and asked him to name a new pope, the Emperor did not reply at once. A
conscientious man, he asked the advice of Wazo, bishop of Liege. Wazo, after
mature deliberation, informed the Emperor that Gregory VI should be sent back to
Rome. But Wazo's reflection was a little too mature. Henry had grown impatient,
and by the time Wazo's answer reached him, he had already made his choice.
The Romans had asked for Halinard, bishop of Lyons, but Halinard would not hear
of becoming pope. Henry then named the Bavarian Poppo, bishop of Brixen. It was
one thing for the Emperor in far-off Saxony to name Poppo as the next pope. It
was something else to get him seated on the papal throne in St. Peter's. That
throne was once more occupied by ex-Pope Benedict IX!
After Clement's death, Benedict, by judicious spending, had gained enough
supporters in Rome to make a comeback, and he was also backed by Boniface, the
powerful marquis of Tuscany. Henry was detained in Germany, but he ordered
Marquis Boniface to escort Poppo to Rome and see to it that he was enthroned in
St. Peter's. Boniface dared not disobey openly. He simply told Poppo that
Benedict now had full control over the city, and that now a poor old man, he did
not feel equal to the task of dislodging the ex-pope. Back went Poppo to Henry

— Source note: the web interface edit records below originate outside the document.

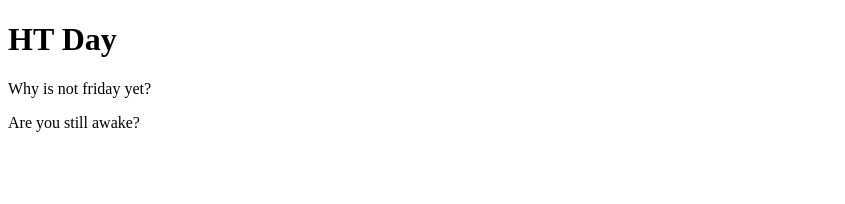
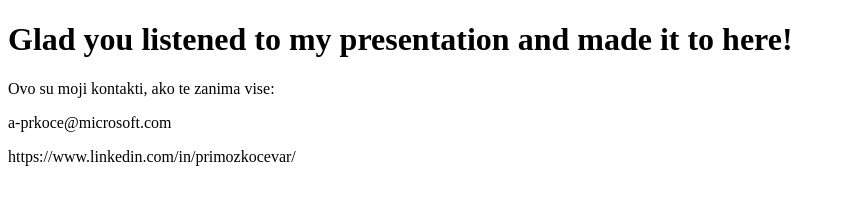
Before and after one commit to primozkocevar/html-demo, a plain HTML site: page index.html in a window 1280 px wide. Shown: the whole page, without its empty margins (0-845 px from the left). Drawn offline with Linux system fonts and the light colour scheme.

Commit message:
Update index.html

```diff
--- a/index.html
+++ b/index.html
@@ -2,10 +2,10 @@
 <html>
 <body>
 
-<h1>HT Day</h1>
-<p>Why is not friday yet?</p>
-
-  Are you still awake?
+<h1>Glad you listened to my presentation and made it to here!</h1>
+<p>Ovo su moji kontakti, ako te zanima vise:</p>
+<p>a-prkoce@microsoft.com</p>
+  https://www.linkedin.com/in/primozkocevar/
 
 </body>
 </html>
```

with this disheartening message. Henry, not unnaturally, was furious. He sent
Poppo right back to the reluctant marquis with an order to get Benedict out of
Rome and install Poppo or face trouble. This time Boniface's age did not
interfere with his obedience. He promptly ousted ex-Pope Benedict and finally on
July 17, 1048, Poppo was enthroned as Pope Damasus II. Damasus had no chance to
show what he could do as pope. July is a hot month in Rome and was probably too
hot for the Bavarian pope.
Though he quickly got out of Rome and retired to rural Palestrina, he was soon a
very sick man. By August 9, Damasus II was dead. He was buried in the Church of
Excerpted from "Popes
Through the Ages" by Joseph Brusher, S.J.